Rohan Murty saw his father make Infosys Ltd. one of India’s national champions by developing a new technology services outsourcing strategy. Now the 39-year-old is taking on the no less daunting task of using data to make white-collar workers more efficient.
Soroco, a former Harvard billionaire, is working with global companies to streamline office tasks, using techniques similar to the pioneering efforts of Toyota Motor Corp. decades ago to eliminate waste in manufacturing.
The company collects data to study employee software usage patterns across teams and suggests fixes to fix problems, increase productivity and reduce costs. The solutions can be better technology, automation, standardization and prevention of duplication of work.
The startup, based in both Boston and Bangalore, gets a real-time view of how team members are working using machine learning. Customers include drugmaker Bayer AG, engineering giant Robert Bosch GmbH, candy and pet food maker Mars Inc. as well as select Wall Street banks and global online retailers.
“The manufacturing industry has built and refined processes to make blue-collar work more efficient, but the digital age has no parallel,” founder and CTO Murty said in an interview recently in Bangalore. . “Soroco built the white-collar equivalent.”
He’s not the first to come up with the concept, which is dubbed task mining in industry parlance. Giants such as Microsoft Corp., International Business Machines Corp. and SAP SE all have similar offerings and have struggled to reduce the day-to-day inefficiencies of white-collar work.
Mr. Murty thinks he has found a more effective approach. Soroco’s software can collect data and map patterns across entire teams, revealing inefficiencies and waste that senior managers can’t see, he said.
“It’s common to see management antagonizing the team doing the work,” said Murty, who earned a bachelor’s degree from Cornell University and a doctorate from Harvard University, both in computer science. . “Soroco helps align the two toward a common goal.”
In one example, a global pharmaceutical company faced customer complaints about delays in processing orders, discounts and returns. Soroco says its machine learning software detected steps that required a significant amount of manual work and recommended automation across multiple sites. This reduced handling time by 75%, leading to a sharp reduction in complaints, according to the startup.
Mr. Murty teamed up with Arjun Narayan, a computer scientist from the Massachusetts Institute of Technology and George Nychis, a PhD from Carnegie Mellon University to create Soroco in 2014. The startup is looking to grow at a time when the pandemic has accelerated the proliferation of digital. devices and applications used by more than half a billion office workers worldwide.
Mr. Murty estimates that people interact with work-related software about 70 times more often than with major social networks.
Besides stiff competition, Soroco could also face internal resistance from employees who feel threatened by the scrutiny of how they work, according to Amardeep Modi, vice president of researcher Everest Group. Addressing these concerns, Soroco says the entire exercise is anonymous and done without compromising the privacy of individuals.

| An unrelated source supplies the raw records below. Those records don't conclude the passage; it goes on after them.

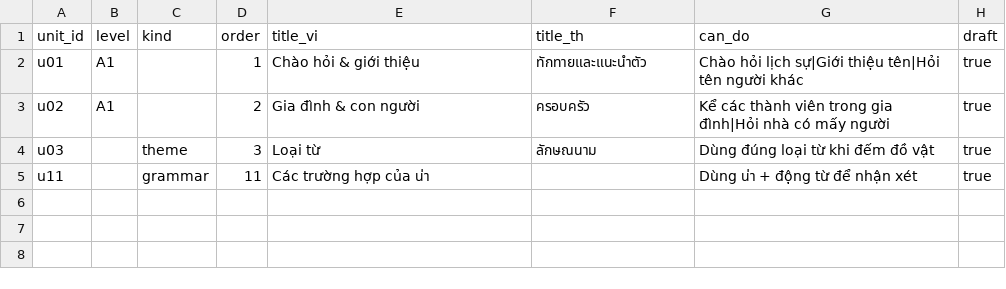
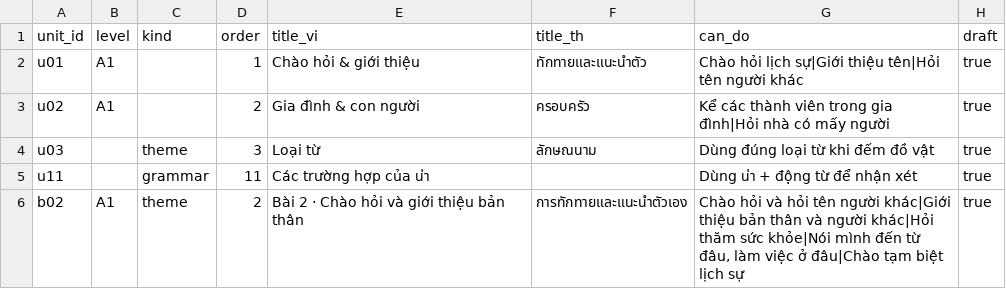
Before and after one commit to DoMinhChien/hoc-thai-cung-nom, a CSV file: content/units.csv, drawn as a sheet.

```diff
--- a/content/units.csv
+++ b/content/units.csv
@@ -5 +5,2 @@ u03,,theme,3,Loại từ,ลักษณนาม,Dùng đúng loại từ khi
 u11,,grammar,11,Các trường hợp của น่า,,Dùng น่า + động từ để nhận xét,true
+b02,A1,theme,2,Bài 2 · Chào hỏi và giới thiệu bản thân,การทักทายและแนะนำตัวเอง,"Chào hỏi và hỏi tên người khác|Giới thiệu bản thân và người khác|Hỏi thăm sức khỏe|Nói mình đến từ đâu, làm việc ở đâu|Chào tạm biệt lịch sự",true
```
Also changed, not shown: content/lessons.csv, 4 other files.
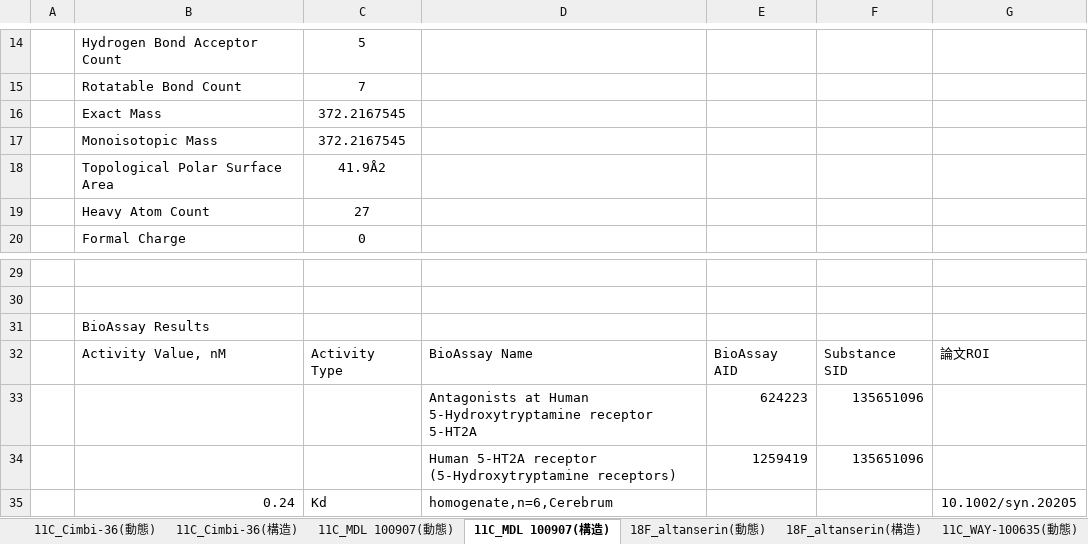
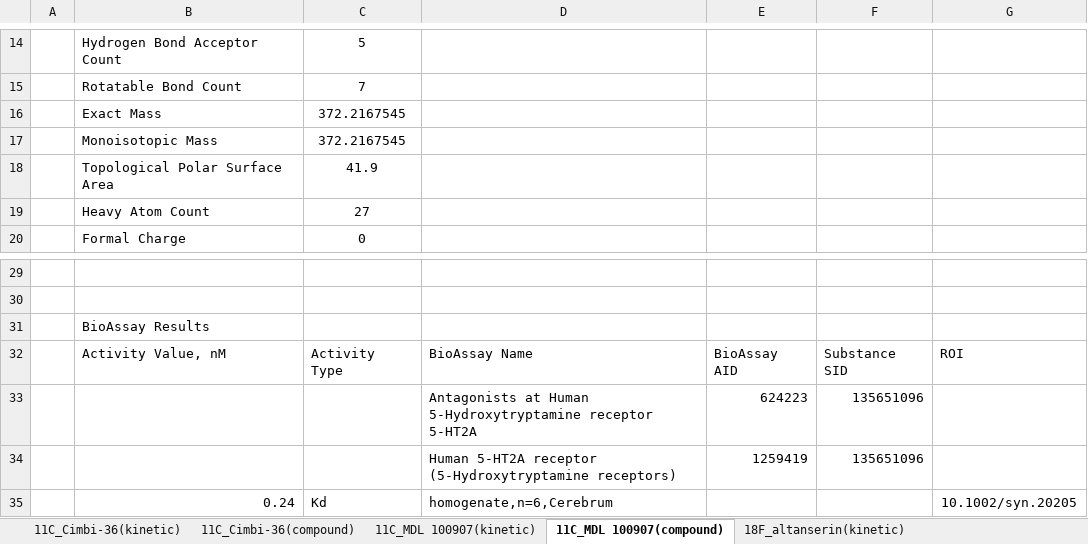
Before and after one commit to Database-of-CNS-PET-Kinetic-parameters/DOCK, an Excel workbook: serotonin/5-HT.xlsx, sheet 11C_MDL 100907(compound), drawn as a sheet; only a part is shown, gaps mark what is left out; values as stored, in another font and other column widths than the file's, no borders; the diff names each change by its address in the sheet, - before the commit and + after, or states it on an @@ line.

```diff
--- a/serotonin/5-HT.xlsx (sheet 11C_MDL 100907(compound))
+++ b/serotonin/5-HT.xlsx (sheet 11C_MDL 100907(compound))
-sheet tab: 11C_Cimbi-36(動態)
+sheet tab: 11C_Cimbi-36(kinetic)
-sheet tab: 11C_Cimbi-36(構造)
+sheet tab: 11C_Cimbi-36(compound)
-sheet tab: 11C_MDL 100907(動態)
+sheet tab: 11C_MDL 100907(kinetic)
-sheet tab: 11C_MDL 100907(構造)
+sheet tab: 11C_MDL 100907(compound)
-sheet tab: 18F_altanserin(動態)
+sheet tab: 18F_altanserin(kinetic)
-C18: 41.9Å2
+C18: 41.9
-G32: 論文ROI
+G32: ROI
```
Also changed, not shown: sheet 11C_WAY-100635(kinetic), sheet 18F_MH.MZ(compound), sheet 11C_Cimbi-36(compound), sheet 11C_GSK215083(compound), sheet 11C_Cimbi-36(kinetic), sheet 18F_altanserin(compound), 8 more sheets, other sheet tabs.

Most companies are obsessed with the wrong kind of workplace questions – like how many days employees are working from home or in the office – said Sandeep Dadlani, who until last month was Mars’ chief digital officer. .
“Any technology capability that enables companies to understand and understand how employees work can help pinpoint the productivity problem, improve lives for teams and at scale,” said Dadlani, now chief digital and technology from healthcare conglomerate UnitedHealth. Group inc.
Mr Murty owns 1.45% of Infosys, which has a market value of around $80 billion, making him the second largest individual shareholder in the outsourcing giant founded by his father Narayana Murthy. Murty’s sister Akshata, herself a billionaire, is married to Britain’s new Prime Minister Rishi Sunak.
Soroco, with about 250 employees and 40 patents, is not yet in a rush to seek external funding, Murty said, adding that its customer base had tripled in the past year.
–With the help of Ben Stupples.
(Except for the title, this story has not been edited by NDTV staff and is published from a syndicated feed.)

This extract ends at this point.